1. Noun. A branch of the Indo-European family of languages; members that are spoken currently fall into two major groups: Scandinavian and West Germanic.
Generic synonyms: Indo-european, Indo-european Language, Indo-hittite
Specialized synonyms: West Germanic, West Germanic Language, Proto-norse, Old Norse, Nordic, Norse, North Germanic, North Germanic Language, Scandinavian, Scandinavian Language, East Germanic, East Germanic Language
Derivative terms: Germanic
Lexicographical Neighbors of Germanic Language
Literary usage of Germanic language
Below you will find example usage of this term as found in modern and/or classical literature:
1. Notes and Queries by Martim de Albuquerque (1862)
"... bad ; which exists in that language as well as in our own. cognate Indo-Germanic language we find a regular and more congenial positive still existing, ..."
2. The German Language: Outlines of Its Development by Tobias Johann Casjen Diekhoff (1914)
"Chief Characteristics of the Germanic language.

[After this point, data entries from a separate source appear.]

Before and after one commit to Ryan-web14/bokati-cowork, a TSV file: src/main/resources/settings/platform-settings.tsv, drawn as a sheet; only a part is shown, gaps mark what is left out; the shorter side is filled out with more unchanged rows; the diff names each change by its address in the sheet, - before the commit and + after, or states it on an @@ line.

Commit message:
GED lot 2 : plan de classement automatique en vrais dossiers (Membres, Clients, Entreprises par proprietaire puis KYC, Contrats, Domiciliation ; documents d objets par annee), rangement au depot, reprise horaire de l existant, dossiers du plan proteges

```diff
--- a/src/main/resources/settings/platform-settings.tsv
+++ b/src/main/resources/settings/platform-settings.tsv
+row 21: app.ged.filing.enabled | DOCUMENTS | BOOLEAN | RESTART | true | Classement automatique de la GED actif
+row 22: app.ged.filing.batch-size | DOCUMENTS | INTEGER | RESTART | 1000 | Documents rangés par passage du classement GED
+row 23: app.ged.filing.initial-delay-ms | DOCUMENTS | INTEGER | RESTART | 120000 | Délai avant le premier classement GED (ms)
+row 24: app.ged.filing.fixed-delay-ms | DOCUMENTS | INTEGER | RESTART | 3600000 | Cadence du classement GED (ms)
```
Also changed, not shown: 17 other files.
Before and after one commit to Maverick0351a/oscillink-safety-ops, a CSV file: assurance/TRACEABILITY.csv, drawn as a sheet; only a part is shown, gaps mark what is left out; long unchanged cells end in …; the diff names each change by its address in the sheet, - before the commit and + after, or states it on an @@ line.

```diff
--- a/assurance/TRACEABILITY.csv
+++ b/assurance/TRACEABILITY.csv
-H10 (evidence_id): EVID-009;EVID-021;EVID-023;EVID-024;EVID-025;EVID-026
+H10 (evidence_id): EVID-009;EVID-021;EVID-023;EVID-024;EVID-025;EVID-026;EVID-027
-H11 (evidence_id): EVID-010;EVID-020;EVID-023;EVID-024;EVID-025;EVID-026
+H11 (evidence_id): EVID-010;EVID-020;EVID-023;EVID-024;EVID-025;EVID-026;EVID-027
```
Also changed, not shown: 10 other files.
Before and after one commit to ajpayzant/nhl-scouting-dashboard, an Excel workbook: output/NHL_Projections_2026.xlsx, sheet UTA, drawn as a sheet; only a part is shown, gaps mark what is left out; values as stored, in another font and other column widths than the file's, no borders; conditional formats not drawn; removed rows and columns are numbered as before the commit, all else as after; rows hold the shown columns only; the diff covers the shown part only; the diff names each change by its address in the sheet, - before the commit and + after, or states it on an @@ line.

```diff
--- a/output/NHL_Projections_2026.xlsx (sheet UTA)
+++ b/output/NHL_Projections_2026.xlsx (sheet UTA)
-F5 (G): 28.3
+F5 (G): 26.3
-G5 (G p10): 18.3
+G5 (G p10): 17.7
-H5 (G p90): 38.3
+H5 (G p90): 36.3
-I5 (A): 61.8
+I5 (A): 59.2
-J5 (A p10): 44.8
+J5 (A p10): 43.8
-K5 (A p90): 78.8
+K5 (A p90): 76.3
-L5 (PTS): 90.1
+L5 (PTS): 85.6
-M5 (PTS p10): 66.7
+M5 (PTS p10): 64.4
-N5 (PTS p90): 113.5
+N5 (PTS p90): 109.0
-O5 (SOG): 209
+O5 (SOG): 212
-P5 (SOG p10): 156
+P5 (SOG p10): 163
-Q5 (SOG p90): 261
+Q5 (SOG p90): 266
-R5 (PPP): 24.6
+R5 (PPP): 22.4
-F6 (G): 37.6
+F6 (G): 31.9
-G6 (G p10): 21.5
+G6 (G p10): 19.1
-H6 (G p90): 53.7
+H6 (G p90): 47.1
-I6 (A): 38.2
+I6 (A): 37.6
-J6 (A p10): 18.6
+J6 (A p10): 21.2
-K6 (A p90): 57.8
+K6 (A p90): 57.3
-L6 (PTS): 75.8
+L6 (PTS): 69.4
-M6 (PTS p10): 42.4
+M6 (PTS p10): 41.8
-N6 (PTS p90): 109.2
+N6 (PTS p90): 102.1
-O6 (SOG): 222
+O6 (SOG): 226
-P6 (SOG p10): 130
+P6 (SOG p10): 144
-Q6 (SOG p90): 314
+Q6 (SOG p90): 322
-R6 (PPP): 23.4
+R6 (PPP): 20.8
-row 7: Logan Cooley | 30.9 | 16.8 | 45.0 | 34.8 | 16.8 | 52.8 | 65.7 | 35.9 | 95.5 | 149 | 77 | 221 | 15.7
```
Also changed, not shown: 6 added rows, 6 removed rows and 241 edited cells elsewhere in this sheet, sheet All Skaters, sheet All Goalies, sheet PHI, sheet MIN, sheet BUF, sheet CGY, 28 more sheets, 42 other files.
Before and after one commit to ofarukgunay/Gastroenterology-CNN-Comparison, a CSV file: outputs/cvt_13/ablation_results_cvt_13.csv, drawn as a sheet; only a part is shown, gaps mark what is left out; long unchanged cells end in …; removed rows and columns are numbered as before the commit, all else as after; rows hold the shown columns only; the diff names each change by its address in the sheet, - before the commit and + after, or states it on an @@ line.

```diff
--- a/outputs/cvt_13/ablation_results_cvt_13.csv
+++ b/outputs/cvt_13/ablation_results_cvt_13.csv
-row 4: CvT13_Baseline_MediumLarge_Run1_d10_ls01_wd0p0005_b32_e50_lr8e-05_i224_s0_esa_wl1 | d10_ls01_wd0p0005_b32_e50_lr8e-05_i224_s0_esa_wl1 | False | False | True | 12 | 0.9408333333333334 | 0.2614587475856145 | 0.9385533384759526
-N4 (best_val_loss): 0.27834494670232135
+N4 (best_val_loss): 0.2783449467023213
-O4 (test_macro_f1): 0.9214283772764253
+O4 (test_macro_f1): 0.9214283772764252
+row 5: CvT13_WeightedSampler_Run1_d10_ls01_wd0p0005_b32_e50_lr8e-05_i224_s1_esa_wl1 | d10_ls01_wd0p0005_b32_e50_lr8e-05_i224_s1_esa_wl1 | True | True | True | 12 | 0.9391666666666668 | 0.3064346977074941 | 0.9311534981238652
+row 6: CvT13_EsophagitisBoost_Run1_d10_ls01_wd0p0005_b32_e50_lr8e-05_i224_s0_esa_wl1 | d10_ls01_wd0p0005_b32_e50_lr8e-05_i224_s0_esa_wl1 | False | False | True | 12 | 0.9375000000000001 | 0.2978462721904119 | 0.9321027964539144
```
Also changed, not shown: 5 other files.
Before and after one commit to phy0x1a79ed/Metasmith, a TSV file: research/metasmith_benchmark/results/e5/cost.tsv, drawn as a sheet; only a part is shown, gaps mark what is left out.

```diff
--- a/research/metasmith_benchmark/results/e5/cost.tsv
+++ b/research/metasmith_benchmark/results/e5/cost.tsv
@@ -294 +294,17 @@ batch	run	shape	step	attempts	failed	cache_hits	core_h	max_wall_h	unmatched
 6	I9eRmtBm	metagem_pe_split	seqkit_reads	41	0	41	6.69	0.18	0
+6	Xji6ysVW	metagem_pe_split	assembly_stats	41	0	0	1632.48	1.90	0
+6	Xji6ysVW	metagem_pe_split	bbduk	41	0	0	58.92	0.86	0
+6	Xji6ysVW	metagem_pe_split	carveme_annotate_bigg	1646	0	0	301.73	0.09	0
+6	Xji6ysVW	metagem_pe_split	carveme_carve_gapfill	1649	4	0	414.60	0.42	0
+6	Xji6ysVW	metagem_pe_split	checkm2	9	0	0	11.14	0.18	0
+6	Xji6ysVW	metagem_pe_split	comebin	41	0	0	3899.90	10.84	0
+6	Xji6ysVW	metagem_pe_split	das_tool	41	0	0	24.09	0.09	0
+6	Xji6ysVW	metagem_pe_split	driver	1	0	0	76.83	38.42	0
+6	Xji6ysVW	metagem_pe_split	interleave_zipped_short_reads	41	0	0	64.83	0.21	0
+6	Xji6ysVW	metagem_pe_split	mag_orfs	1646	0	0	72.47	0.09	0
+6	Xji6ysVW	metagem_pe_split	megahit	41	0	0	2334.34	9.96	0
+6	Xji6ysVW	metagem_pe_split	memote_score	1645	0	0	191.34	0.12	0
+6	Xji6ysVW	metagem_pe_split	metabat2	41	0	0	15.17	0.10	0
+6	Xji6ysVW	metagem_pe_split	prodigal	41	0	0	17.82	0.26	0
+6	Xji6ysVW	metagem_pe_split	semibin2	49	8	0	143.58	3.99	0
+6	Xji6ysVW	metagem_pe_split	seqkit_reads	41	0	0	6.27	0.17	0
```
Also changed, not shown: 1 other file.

Before entering upon a discussion of the development of German sounds let us cast a glance at the chief ..."
3. A Short Manual of Comparative Philology for Classical Students by Peter Giles (1901)
"... English had no original connexion, and that such traces of inflexion as appear in English must have been borrowed from some Indo-Germanic language with ..."
4. The Practical Study of Languages: A Guide for Teachers and Learners by Henry Sweet (1906)
"Thus, if he is comparing a Germanic with a Slavonic language, he will expect on the whole greater divergence between them than between the Germanic language ..."
5. Writing and Speaking: A Text-book of Rhetoric by Charles Sears Baldwin (1909)
"England, then, developed a Germanic language into English; France developed a Latin language into French. What happened when the one was conquered by the ..."